UN Security Council’s veto power

In September 2013, with Syria in mind, Pres. Vladimir Putin of the Russian Federation said that the founders of the United Nations Organization must have understood that decisions affecting war and peace should be made only by consensus. And with the USA’s consent, the veto of the permanent members of the United Nations Security Council (UNSC) was enshrined in the UN Charter. The profound wisdom of that arrangement has underpinned the stability of international relations for decades. However, President Putin begrudges how the Cold War ended in 1991; Russia lost territory, power and influence. The North Atlantic Treaty Organization (NATO) continues to lure former Soviet republics into its sphere of influence.

What President Putin said was not far from the truth: Article 1(1) of the U.N. Charter states that one of the fundamental objectives of the organization is “the suppression of acts of aggression.” Article 2(4) of the Charter requires U.N. member- States to “refrain from the threat or use of force against the territorial integrity or political independence of any State.” With that as background, U.N. member States should condemn the actions of the Russian Federation in Ukraine.

Several pundits have said that the veto power exclusive to the 5 permanent members of the UNSC has become anachronistic, if not unjust, counter-productive and an impediment to international action. It makes the UN ineffective, unable to respond to genocide, human rights violations and other unspeakable crimes. As early as November 1950, members of the Non-Aligned Movement and the African Union have proposed limitations on said veto power through the “Uniting for Peace” Resolution (A/Res/377A). They affirmed that the UN General Assembly should not be relegated to a secondary position vis-a-vis the Security Council. When the latter fails to fulfill its responsibility of maintaining peace, the General Assembly should have “final responsibility”.

The 5 permanent members of the UNSC are People’s China ( not Taiwan), France, the Russian Federation (formerly the USSR), the United Kingdom of Great Britain and Northern Ireland and the United States of America. The veto power does not apply to procedural matters. The absence and/or abstention of a permanent member does not prevent the adoption of a draft resolution. So why doesn’t the UN send a peace-keeping force to Ukraine, like it did to Timor-Este from 199 to 2002? The UNSC approved Resolution 1272 on 28 October 1999 so UN troops were sent to Timor-Este. The Supreme Commander of the UN Forces was Lt. Gen. Jaime de los Santos, a Filipino. Elections were held, a constitution was drafted and Timorenses rebuilt their country after a war of aggression.

In November 2002, the UNSC unanimously approved Resolution 1441 which imposed a deadline of on Iraq’s President Sadam Hussein to surrender fabled “weapons of mass destruction.” When he said he had none, the USA, Great Britain, Australia and Poland felt justified to gang up on him and invade Iraq. That alarmed no less than the UN Secretary-General, Kofi Annan, who denounced the invasion as a gross violation of the Charter. While visiting the USA in 2015, Foreign Affairs Minister of China, Wang Yi, said that China has always used its veto power to check “ the instinct for war and resist the power politics.”

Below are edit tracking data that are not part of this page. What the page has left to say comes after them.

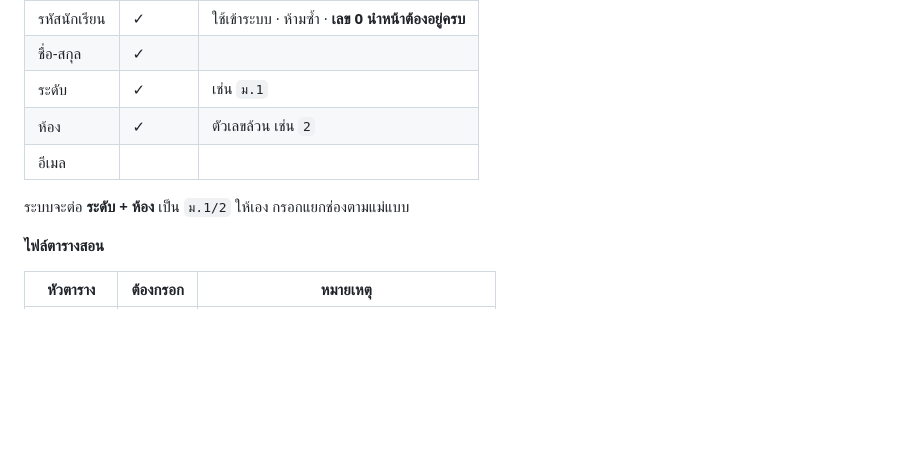
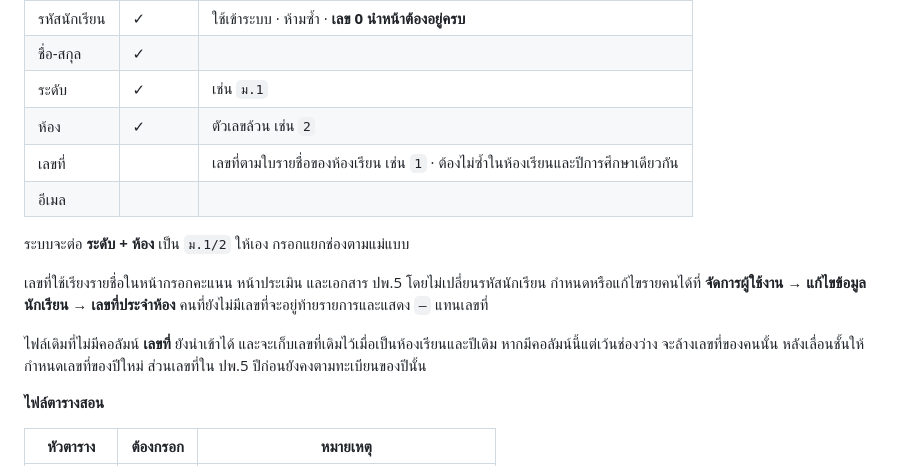
Before and after one commit to NorthSKK/PSSMS-web, a Markdown page: docs/school-onboarding.md, the part around the change. Rendered like a GitHub page; blank space fills up the shorter version.

Commit message:
feat: track classroom student numbers by academic year

```diff
--- a/docs/school-onboarding.md
+++ b/docs/school-onboarding.md
@@ -75,9 +75,18 @@
 | ชื่อ-สกุล | ✓ | |
 | ระดับ | ✓ | เช่น `ม.1` |
 | ห้อง | ✓ | ตัวเลขล้วน เช่น `2` |
+| เลขที่ | | เลขที่ตามใบรายชื่อของห้องเรียน เช่น `1` · ต้องไม่ซ้ำในห้องเรียนและปีการศึกษาเดียวกัน |
 | อีเมล | | |
 
 ระบบจะต่อ **ระดับ + ห้อง** เป็น `ม.1/2` ให้เอง กรอกแยกช่องตามแม่แบบ
+
+เลขที่ใช้เรียงรายชื่อในหน้ากรอกคะแนน หน้าประเมิน และเอกสาร ปพ.5 โดยไม่เปลี่ยนรหัสนักเรียน
+กำหนดหรือแก้ไขรายคนได้ที่ **จัดการผู้ใช้งาน → แก้ไขข้อมูลนักเรียน → เลขที่ประจำห้อง**
+คนที่ยังไม่มีเลขที่จะอยู่ท้ายรายการและแสดง `—` แทนเลขที่
+
+ไฟล์เดิมที่ไม่มีคอลัมน์ **เลขที่** ยังนำเข้าได้ และจะเก็บเลขที่เดิมไว้เมื่อเป็นห้องเรียนและปีเดิม
+หากมีคอลัมน์นี้แต่เว้นช่องว่าง จะล้างเลขที่ของคนนั้น หลังเลื่อนชั้นให้กำหนดเลขที่ของปีใหม่
+ส่วนเลขที่ใน ปพ.5 ปีก่อนยังคงตามทะเบียนของปีนั้น
 
 **ไฟล์ตารางสอน**
 
```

“The use of force abroad according to existing international laws can only be sanctioned by the UN. This is international law. Anything done without the UNSC’s sanction cannot be recognized as fair or justified…” President Putin again, in December 2003. To no one’s surprise, Russia has consistently vetoed resolutions about Ukraine which held the federation accountable for aggression, demanded that it protect civilians, including children and called for rapid, safe and unhindered humanitarian assistance. The approval of the resolution was a test for the rest of the permanent members of the UNSC as well as for the non-permanent members.

I do not wonder why the UNSC has not issued a resolution to put an end to Russia’s invasion of Ukraine. It was the Russian Federation’s turn to be president of the UN Security Council and Pres. Vladimir Putin took full advantage of that. He ordered Vasily Nebenzya, the Russian representative to the UNSC to wield the veto power and crush resolutions with his negative vote.